Input records
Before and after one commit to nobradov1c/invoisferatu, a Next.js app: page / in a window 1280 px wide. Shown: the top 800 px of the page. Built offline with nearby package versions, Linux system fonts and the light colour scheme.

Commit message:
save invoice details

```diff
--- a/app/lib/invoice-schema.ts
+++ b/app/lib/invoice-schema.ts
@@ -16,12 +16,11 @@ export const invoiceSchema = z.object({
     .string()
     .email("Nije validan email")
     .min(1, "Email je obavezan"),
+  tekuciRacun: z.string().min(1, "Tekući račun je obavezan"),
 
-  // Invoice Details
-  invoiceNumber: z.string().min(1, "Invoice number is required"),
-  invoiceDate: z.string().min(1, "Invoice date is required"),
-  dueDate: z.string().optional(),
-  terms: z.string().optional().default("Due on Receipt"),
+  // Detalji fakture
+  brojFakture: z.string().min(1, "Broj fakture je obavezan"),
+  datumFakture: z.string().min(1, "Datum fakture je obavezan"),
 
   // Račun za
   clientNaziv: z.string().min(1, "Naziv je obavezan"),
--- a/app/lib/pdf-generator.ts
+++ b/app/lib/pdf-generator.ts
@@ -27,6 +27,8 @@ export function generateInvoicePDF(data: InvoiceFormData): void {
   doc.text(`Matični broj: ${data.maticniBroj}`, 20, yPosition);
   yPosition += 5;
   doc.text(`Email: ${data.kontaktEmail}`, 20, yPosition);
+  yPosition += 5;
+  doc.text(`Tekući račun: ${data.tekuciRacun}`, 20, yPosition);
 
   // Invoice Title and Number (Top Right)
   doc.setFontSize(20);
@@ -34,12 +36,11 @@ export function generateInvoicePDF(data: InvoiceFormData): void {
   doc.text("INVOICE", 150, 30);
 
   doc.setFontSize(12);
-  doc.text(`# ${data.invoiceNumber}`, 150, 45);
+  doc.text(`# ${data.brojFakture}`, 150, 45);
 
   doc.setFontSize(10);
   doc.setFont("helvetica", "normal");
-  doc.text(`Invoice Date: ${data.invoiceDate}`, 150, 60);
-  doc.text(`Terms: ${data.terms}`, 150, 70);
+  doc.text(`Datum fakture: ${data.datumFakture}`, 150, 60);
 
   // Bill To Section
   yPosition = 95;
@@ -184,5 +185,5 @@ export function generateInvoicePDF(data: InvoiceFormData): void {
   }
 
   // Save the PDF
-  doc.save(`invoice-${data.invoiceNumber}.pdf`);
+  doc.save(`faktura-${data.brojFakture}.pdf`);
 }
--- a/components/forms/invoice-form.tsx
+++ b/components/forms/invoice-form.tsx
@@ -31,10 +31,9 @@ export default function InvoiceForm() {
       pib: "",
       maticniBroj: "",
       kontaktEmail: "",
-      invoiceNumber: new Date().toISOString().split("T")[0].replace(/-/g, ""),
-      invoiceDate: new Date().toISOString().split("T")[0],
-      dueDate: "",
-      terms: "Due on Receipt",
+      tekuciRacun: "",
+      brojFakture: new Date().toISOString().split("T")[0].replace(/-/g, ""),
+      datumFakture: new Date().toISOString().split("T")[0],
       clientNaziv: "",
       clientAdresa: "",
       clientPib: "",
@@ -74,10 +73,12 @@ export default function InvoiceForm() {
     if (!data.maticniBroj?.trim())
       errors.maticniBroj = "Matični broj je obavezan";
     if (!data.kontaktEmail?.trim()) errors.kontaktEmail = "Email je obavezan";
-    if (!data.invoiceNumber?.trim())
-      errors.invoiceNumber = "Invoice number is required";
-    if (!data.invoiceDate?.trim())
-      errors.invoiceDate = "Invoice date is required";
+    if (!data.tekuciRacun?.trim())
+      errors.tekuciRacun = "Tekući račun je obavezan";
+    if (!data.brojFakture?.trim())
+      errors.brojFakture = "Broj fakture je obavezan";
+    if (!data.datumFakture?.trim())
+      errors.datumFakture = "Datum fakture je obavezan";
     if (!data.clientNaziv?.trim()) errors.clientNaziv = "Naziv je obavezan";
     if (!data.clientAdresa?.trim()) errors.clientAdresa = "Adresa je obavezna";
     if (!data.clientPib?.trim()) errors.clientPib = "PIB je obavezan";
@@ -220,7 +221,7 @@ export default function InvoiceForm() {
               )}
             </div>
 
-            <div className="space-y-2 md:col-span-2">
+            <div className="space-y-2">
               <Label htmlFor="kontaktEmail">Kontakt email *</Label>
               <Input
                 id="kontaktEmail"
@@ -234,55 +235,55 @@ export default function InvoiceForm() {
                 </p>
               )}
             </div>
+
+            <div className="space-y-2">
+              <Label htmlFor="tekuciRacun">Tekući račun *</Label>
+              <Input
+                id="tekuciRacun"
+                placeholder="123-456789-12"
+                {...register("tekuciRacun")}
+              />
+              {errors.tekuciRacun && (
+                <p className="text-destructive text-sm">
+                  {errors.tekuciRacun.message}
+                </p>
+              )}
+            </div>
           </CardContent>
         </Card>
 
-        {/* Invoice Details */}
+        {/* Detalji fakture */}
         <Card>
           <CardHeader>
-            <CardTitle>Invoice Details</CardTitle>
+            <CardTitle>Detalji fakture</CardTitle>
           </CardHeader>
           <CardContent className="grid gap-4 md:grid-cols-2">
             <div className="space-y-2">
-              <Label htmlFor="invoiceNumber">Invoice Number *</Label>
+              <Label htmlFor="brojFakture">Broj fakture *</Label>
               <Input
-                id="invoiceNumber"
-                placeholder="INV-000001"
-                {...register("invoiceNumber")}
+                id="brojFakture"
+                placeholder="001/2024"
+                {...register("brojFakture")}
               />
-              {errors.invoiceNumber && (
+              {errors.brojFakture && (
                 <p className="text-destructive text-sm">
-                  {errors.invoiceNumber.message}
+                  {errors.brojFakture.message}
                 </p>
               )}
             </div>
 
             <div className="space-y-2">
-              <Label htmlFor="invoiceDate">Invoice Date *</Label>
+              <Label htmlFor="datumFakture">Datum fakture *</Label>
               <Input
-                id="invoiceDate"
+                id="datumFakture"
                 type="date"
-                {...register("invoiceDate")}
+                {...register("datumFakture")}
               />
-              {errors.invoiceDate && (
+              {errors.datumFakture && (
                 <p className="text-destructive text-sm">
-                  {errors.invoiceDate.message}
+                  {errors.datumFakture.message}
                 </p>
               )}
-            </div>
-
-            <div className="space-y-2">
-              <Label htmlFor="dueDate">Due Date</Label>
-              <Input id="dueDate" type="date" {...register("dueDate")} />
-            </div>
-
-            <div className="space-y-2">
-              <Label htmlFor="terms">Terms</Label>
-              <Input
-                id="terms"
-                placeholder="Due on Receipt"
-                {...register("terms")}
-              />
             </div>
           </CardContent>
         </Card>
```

Task requirements
Which of the lines in the material carry the string "text"? Pull them out.

Your solution
   doc.text(`Matični broj: ${data.maticniBroj}`, 20, yPosition);
   doc.text(`Email: ${data.kontaktEmail}`, 20, yPosition);
+  doc.text(`Tekući račun: ${data.tekuciRacun}`, 20, yPosition);
   doc.text("INVOICE", 150, 30);
-  doc.text(`# ${data.invoiceNumber}`, 150, 45);
+  doc.text(`# ${data.brojFakture}`, 150, 45);
-  doc.text(`Invoice Date: ${data.invoiceDate}`, 150, 60);
-  doc.text(`Terms: ${data.terms}`, 150, 70);
+  doc.text(`Datum fakture: ${data.datumFakture}`, 150, 60);
+                <p className="text-destructive text-sm">
                 <p className="text-destructive text-sm">
                 <p className="text-destructive text-sm">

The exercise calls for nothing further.